Humans unknowingly contribute to the spread of this species by moving infestated materials such as firewood, nursery stock, lumber and other materials. Learn more about stopping the spread.

If you believe you have located an emerald ash borer, Report It.

Save The Ash!

In response to extensive tree mortality from the emerald ash borer, ash seeds are being collected for long-term storage to preserve the species from extinction. Preserved seeds will also be used after the emerald ash borer is stopped, to reintroduce ash species into their natural environments.

The Goal

Texas has eight native ash species (Texas ash, carolina ash, white ash, fragrant ash, green ash, Mexican ash, Gregg's ash and velvet ash).

Our goal is to identify and map ash species across the state. We will then guide volunteers in making seed collections for fifty trees in each eco-region, banking the seeds for use in restoration.

How Can you Help?

We need your help to save the ash trees of texas. First, we need to locate and map native ash trees in your area. We have created a distribution map, to help find the ash species in your area.

You can help by sending the GPS coordination, tree species, one up close photo of the leaf for identification and one photograph of the entire tree to ashseed@wildflower.org.

We will then contact you and provide instructions for collecting seeds from the tree, for use in our seed bank.

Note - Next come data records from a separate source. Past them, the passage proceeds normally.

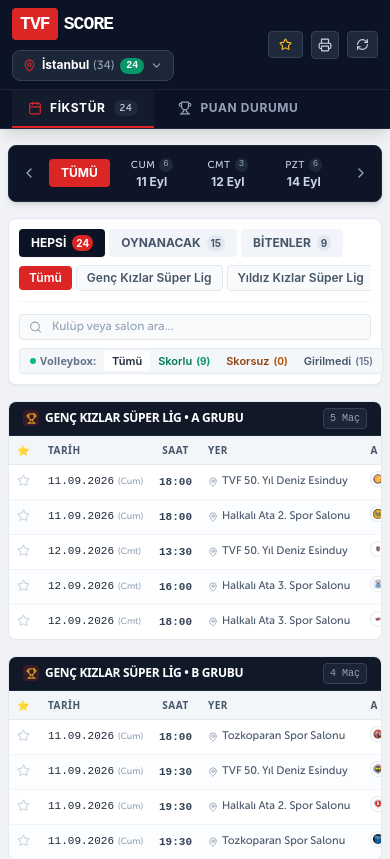
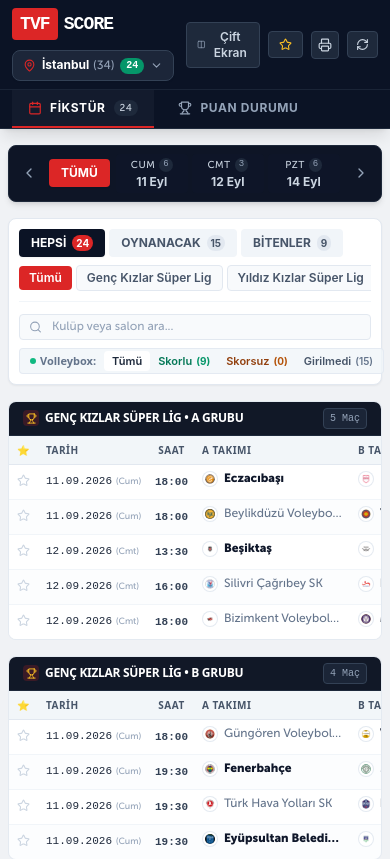
Before and after one commit to utkugunce/volley-tracker, a Next.js app: page / in a window 390 px wide. Shown: the top 859 px of the page. Built offline with nearby package versions, Linux system fonts and the light colour scheme; a web font is replaced by a local one.

Commit message:
feat: cift ekran mac girisi modu ve skorlarin one alinmasi (yatay kaydirma onlendi)

```diff
--- a/src/components/DashboardClient.tsx
+++ b/src/components/DashboardClient.tsx
@@ -37,6 +37,9 @@
   const [favorites, setFavorites] = useState<string[]>([]);
   const [showOnlyFavorites, setShowOnlyFavorites] = useState(false);
 
+  // Çift Ekran / Maç Giriş Modu (Volleybox'a maç girerken skorları ve takımları öne çıkarır)
+  const [splitScreenMode, setSplitScreenMode] = useState<boolean>(false);
+
   // Canlı Senkronizasyon Durum Bildirimi
   const [syncFeedback, setSyncFeedback] = useState<{
     type: "success" | "warning" | "error";
@@ -53,6 +56,15 @@
       // ignore
     }
 
+    try {
+      const savedSplit = localStorage.getItem("tvf_split_screen");
+      if (savedSplit !== null) {
+        setSplitScreenMode(savedSplit === "true");
+      }
+    } catch (e) {
+      // ignore
+    }
+
     // 81 İl listesini yükle
     fetch("/api/cities")
       .then((res) => res.json())
@@ -63,6 +75,16 @@
       })
       .catch((err) => console.warn("Cities fetch error:", err));
   }, []);
+
+  const toggleSplitScreen = () => {
+    setSplitScreenMode((prev) => {
+      const next = !prev;
+      try {
+        localStorage.setItem("tvf_split_screen", String(next));
+      } catch (e) {}
+      return next;
+    });
+  };
 
   const toggleFavorite = (matchId: string) => {
     setFavorites((prev) => {
@@ -307,6 +329,8 @@
         favoritesCount={favorites.length}
         showOnlyFavorites={showOnlyFavorites}
         onToggleFavoritesOnly={() => setShowOnlyFavorites(!showOnlyFavorites)}
+        splitScreenMode={splitScreenMode}
+        onToggleSplitScreen={toggleSplitScreen}
         activeTab={activeMainTab}
         onSelectTab={setActiveMainTab}
         onRefresh={fetchData}
@@ -359,7 +383,7 @@
               />
             )}
 
-            {/* Resmi Fikstür Tablosu: Tarih - Saat - Yer - A Takımı - B Takımı - Skor - Set Skorları */}
+            {/* Resmi Fikstür Tablosu: Tarih - Saat - A Takımı - B Takımı - Skor - Set Skorları - Yer */}
             {groupedSections.length > 0 && (
               <div className="space-y-4">
                 {groupedSections.map((sec, idx) => (
@@ -371,6 +395,7 @@
                     favorites={favorites}
                     onToggleFavorite={toggleFavorite}
                     city={data?.city}
+                    splitScreenMode={splitScreenMode}
                   />
                 ))}
               </div>
--- a/src/components/FixtureTable.tsx
+++ b/src/components/FixtureTable.tsx
@@ -13,6 +13,7 @@
   favorites: string[];
   onToggleFavorite: (matchId: string) => void;
   city?: string;
+  splitScreenMode?: boolean;
 }
 
 export const FixtureTable: React.FC<FixtureTableProps> = ({
@@ -22,6 +23,7 @@
   favorites,
   onToggleFavorite,
   city,
+  splitScreenMode = false,
 }) => {
   const [copiedId, setCopiedId] = useState<string | null>(null);
 
@@ -58,11 +60,12 @@
       "BEGIN:VCALENDAR",
       "VERSION:2.0",
       "BEGIN:VEVENT",
-      `SUMMARY:${match.category}: ${match.home_team} vs ${match.away_team}`,
-      `DESCRIPTION:TVF İstanbul ${match.group} Maçı\\nMaç No: ${match.match_no}`,
+      `SUMMARY:${match.home_team} vs ${match.away_team}`,
+      `DESCRIPTION:${match.category} - ${match.group}\\nSalon: ${match.hall}`,
       `LOCATION:${match.hall}`,
       `DTSTART:${startIso}`,
       `DTEND:${startIso}`,
+      "STATUS:CONFIRMED",
       "END:VEVENT",
       "END:VCALENDAR",
     ].join("\r\n");
@@ -71,10 +74,11 @@
     const url = URL.createObjectURL(blob);
     const link = document.createElement("a");
     link.href = url;
-    link.setAttribute("download", `mac-${match.id}.ics`);
+    link.setAttribute("download", `${match.home_team}_vs_${match.away_team}.ics`);
     document.body.appendChild(link);
     link.click();
     document.body.removeChild(link);
+    URL.revokeObjectURL(url);
   };
 
   return (
@@ -101,18 +105,31 @@
       <div className="overflow-x-auto">
         <table className="w-full text-left border-collapse text-xs">
           <thead>
+            {splitScreenMode ? (
+              /* ÇİFT EKRAN MODU: Skorları ve takımları öne çıkaran 6 sütunlu süper kompakt başlık */
+              <tr className="bg-slate-100/90 text-slate-600 font-bold border-b border-slate-200 uppercase text-[10px] tracking-wider">
+                <th className="py-1.5 px-2 w-28 whitespace-nowrap">Tarih / Salon</th>
+                <th className="py-1.5 px-2 min-w-[120px] max-w-[160px]">A Takımı</th>
+                <th className="py-1.5 px-2 min-w-[120px] max-w-[160px]">B Takımı</th>
+                <th className="py-1.5 px-1.5 text-center w-14">Skor</th>
+                <th className="py-1.5 px-2 min-w-[140px]">Set Skorları</th>
+                <th className="py-1.5 px-1.5 text-center min-w-[80px]" title="Volleybox durumu">Volleybox</th>
+              </tr>
+            ) : (
+              /* STANDART MOD: Skorları Yer'den önceye alan, yatay kaydırmayı önleyen başlık */
               <tr className="bg-slate-100/90 text-slate-600 font-bold border-b border-slate-200 uppercase text-[10px] tracking-wider">
                 <th className="py-1.5 px-1.5 text-center w-7" title="Favorilere Ekle">⭐</th>
-              <th className="py-1.5 px-2.5 w-28 whitespace-nowrap">Tarih</th>
+                <th className="py-1.5 px-2 w-24 whitespace-nowrap">Tarih</th>
                 <th className="py-1.5 px-1.5 text-center w-12">Saat</th>
-              <th className="py-1.5 px-2.5 min-w-[130px]">Yer</th>
-              <th className="py-1.5 px-2.5 min-w-[140px]">A Takımı</th>
-              <th className="py-1.5 px-2.5 min-w-[140px]">B Takımı</th>
+                <th className="py-1.5 px-2 min-w-[130px] max-w-[170px]">A Takımı</th>
+                <th className="py-1.5 px-2 min-w-[130px] max-w-[170px]">B Takımı</th>
                 <th className="py-1.5 px-1.5 text-center w-16">Skor</th>
-              <th className="py-1.5 px-2.5 min-w-[160px]">Set Skorları</th>
+                <th className="py-1.5 px-2 min-w-[150px]">Set Skorları</th>
+                <th className="py-1.5 px-2 min-w-[120px] max-w-[160px]">Yer</th>
                 <th className="py-1.5 px-1.5 text-center min-w-[85px]" title="Volleybox maç kaydı durumu">Volleybox</th>
                 <th className="py-1.5 px-1.5 text-center w-12 no-print">İşlem</th>
               </tr>
+            )}
           </thead>
           <tbody className="divide-y divide-slate-100">
             {matches.map((match, idx) => {
@@ -134,6 +151,20 @@
                       : "bg-white hover:bg-slate-50"
                   }`}
                 >
+                  {/* Tarih / Yer Sütunları */}
+                  {splitScreenMode ? (
+                    <td className="py-1.5 px-2 whitespace-nowrap text-[11px] leading-tight">
+                      <div className="font-bold text-slate-800 font-mono">
+                        {date} <span className="text-[9px] text-slate-400 font-sans font-normal">({day})</span>
+                      </div>
+                      <div className="text-[10px] text-slate-500 font-sans flex items-center gap-1 mt-0.5" title={match.hall}>
+                        <span className="font-mono font-bold text-slate-700">{match.time}</span>
+                        <span>•</span>
+                        <span className="truncate max-w-[110px]">{match.hall}</span>
+                      </div>
+                    </td>
+                  ) : (
+                    <>
                       {/* ⭐ Favori */}
                       <td className="py-1.5 px-1.5 text-center">
                         <button
@@ -149,7 +180,7 @@
                       </td>
 
                       {/* 1. Tarih */}
-                  <td className="py-1.5 px-2.5 font-mono font-medium whitespace-nowrap text-slate-800 text-[11px]">
+                      <td className="py-1.5 px-2 font-mono font-medium whitespace-nowrap text-slate-800 text-[11px]">
                         <span>{date}</span>
                         {day && (
                           <span className="text-[9px] text-slate-400 ml-1 font-sans">
@@ -166,17 +197,11 @@
                           <span>{match.time}</span>
                         )}
                       </td>
+                    </>
+                  )}
 
-                  {/* 3. Yer */}
-                  <td className="py-1.5 px-2.5 text-slate-600 whitespace-nowrap text-[11px]" title={match.hall}>
-                    <div className="flex items-center gap-1">
-                      <MapPin size={10} className="text-slate-400 shrink-0" />
-                      <span className="truncate max-w-[150px]">{match.hall}</span>
-                    </div>
-                  </td>
-
-                  {/* 4. A Takımı */}
-                  <td className="py-1.5 px-2.5 whitespace-nowrap">
+                  {/* 3. A Takımı */}
+                  <td className="py-1.5 px-2 whitespace-nowrap">
                     <TeamVolleyboxLink
                       teamName={match.home_team}
                       category={match.category || match.age_group}
@@ -190,8 +215,8 @@
                     />
                   </td>
 
-                  {/* 5. B Takımı */}
-                  <td className="py-1.5 px-2.5 whitespace-nowrap">
+                  {/* 4. B Takımı */}
+                  <td className="py-1.5 px-2 whitespace-nowrap">
                     <TeamVolleyboxLink
                       teamName={match.away_team}
                       category={match.category || match.age_group}
@@ -205,7 +230,7 @@
                     />
                   </td>
 
-                  {/* 6. Skor */}
+                  {/* 5. Skor (Takımlardan hemen sonra gelir!) */}
                   <td className="py-1.5 px-1.5 text-center whitespace-nowrap">
                     {isFinished ? (
                       <span className="inline-block px-1.5 py-0.5 rounded font-mono font-black text-[11px] bg-[#0b1325] text-white shadow-2xs">
@@ -220,8 +245,8 @@
                     )}
                   </td>
 
-                  {/* 7. Set Skorları */}
-                  <td className="py-1.5 px-2.5 text-left whitespace-nowrap">
+                  {/* 6. Set Skorları (Skorun hemen yanında yer alır!) */}
+                  <td className="py-1.5 px-2 text-left whitespace-nowrap">
                     {isFinished && match.set_scores && match.set_scores.length > 0 ? (
                       <div className="flex items-center gap-1 flex-nowrap">
                         {match.set_scores.map((set, sIdx) => (
@@ -238,7 +263,17 @@
                     )}
                   </td>
 
-                  {/* Volleybox Senkronizasyon ve Skor Durumu Rozeti */}
+                  {/* 7. Yer (Standart modda gösterilir) */}
+                  {!splitScreenMode && (
+                    <td className="py-1.5 px-2 text-slate-600 whitespace-nowrap text-[11px]" title={match.hall}>
+                      <div className="flex items-center gap-1">
+                        <MapPin size={10} className="text-slate-400 shrink-0" />
+                        <span className="truncate max-w-[140px]">{match.hall}</span>
+                      </div>
+                    </td>
+                  )}
+
+                  {/* 8. Volleybox Senkronizasyon ve Skor Durumu Rozeti */}
                   <td className="py-1.5 px-1.5 text-center whitespace-nowrap">
                     {match.volleybox?.synced ? (
                       match.volleybox.has_score ? (
@@ -289,7 +324,8 @@
                     )}
                   </td>
 
-                  {/* İşlemler (Kopyala / Takvim) */}
+                  {/* 9. İşlemler (Standart modda gösterilir) */}
+                  {!splitScreenMode && (
                     <td className="py-1.5 px-1.5 text-center whitespace-nowrap no-print">
                       <div className="flex items-center justify-center gap-0.5">
                         {!isFinished && match.date !== "TBD" && (
@@ -314,6 +350,7 @@
                         </button>
                       </div>
                     </td>
+                  )}
                 </tr>
               );
             })}
--- a/src/components/Header.tsx
+++ b/src/components/Header.tsx
@@ -1,7 +1,7 @@
 "use client";
 
 import React from "react";
-import { RefreshCw, Printer, Star, Calendar, Trophy, CheckCircle2, AlertTriangle, AlertCircle } from "lucide-react";
+import { RefreshCw, Printer, Star, Calendar, Trophy, CheckCircle2, AlertTriangle, AlertCircle, Columns2 } from "lucide-react";
 import { CitySelector } from "@/components/CitySelector";
 import { CityInfo } from "@/types/fixture";
 
@@ -16,6 +16,8 @@
   favoritesCount: number;
   showOnlyFavorites: boolean;
   onToggleFavoritesOnly: () => void;
+  splitScreenMode?: boolean;
+  onToggleSplitScreen?: () => void;
   activeTab: "fixtures" | "standings";
   onSelectTab: (tab: "fixtures" | "standings") => void;
   onRefresh: () => void;
@@ -37,6 +39,8 @@
   favoritesCount,
   showOnlyFavorites,
   onToggleFavoritesOnly,
+  splitScreenMode = false,
+  onToggleSplitScreen,
   activeTab,
   onSelectTab,
   onRefresh,
@@ -83,6 +87,26 @@
 
         {/* Sağ Taraf: Favoriler, Yazdır, Canlı Yenile */}
         <div className="flex items-center gap-2">
+
+          {/* Çift Ekran / Maç Giriş Modu Butonu */}
+          {activeTab === "fixtures" && onToggleSplitScreen && (
+            <button
+              onClick={onToggleSplitScreen}
+              className={`flex items-center gap-1.5 text-xs font-semibold px-2.5 py-1.5 rounded transition-all border ${
+                splitScreenMode
+                  ? "bg-indigo-600 text-white border-indigo-500 shadow-sm font-bold animate-pulse"
+                  : "bg-slate-800 text-slate-300 hover:text-white hover:bg-slate-700 border-slate-700"
+              }`}
+              title={
+                splitScreenMode
+                  ? "Çift Ekran Modundan Çık (Geniş Tablo)"
+                  : "Çift Ekran / Maç Giriş Modu: Skorları ve takımları öne çıkarır, yatay kaydırmayı tamamen kaldırır"
+              }
+            >
+              <Columns2 size={13} className={splitScreenMode ? "text-white" : "text-slate-400"} />
+              <span className="inline">Çift Ekran</span>
+            </button>
+          )}
 
           {/* Favoriler Butonu (Yalnızca Fikstür sekmesinde göster) */}
           {activeTab === "fixtures" && (
--- a/src/components/TeamVolleyboxLink.tsx
+++ b/src/components/TeamVolleyboxLink.tsx
@@ -45,9 +45,9 @@
 
   if (!mapping || !mapping.volleybox_url) {
     return (
-      <span className={`inline-flex items-center ${className}`}>
+      <span className={`inline-flex items-center max-w-[140px] sm:max-w-[180px] lg:max-w-[240px] ${className}`} title={displayName}>
         {logoElement}
-        <span>{content}</span>
+        <span className="truncate">{content}</span>
       </span>
     );
   }
@@ -62,12 +62,12 @@
       href={mapping.volleybox_url}
       target="_blank"
       rel="noopener noreferrer"
-      className={`group inline-flex items-center hover:underline hover:text-primary transition-colors cursor-pointer ${className}`}
+      className={`group inline-flex items-center max-w-[140px] sm:max-w-[180px] lg:max-w-[240px] hover:underline hover:text-primary transition-colors cursor-pointer ${className}`}
       title={title}
       onClick={(e) => e.stopPropagation()}
     >
       {logoElement}
-      <span>{content}</span>
+      <span className="truncate">{content}</span>
     </a>
   );
 };
```
Lines whose indentation alone changed are shown as unchanged.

Contact Us

To learn more and to get assistance, please contact ashseed@wildflower.org.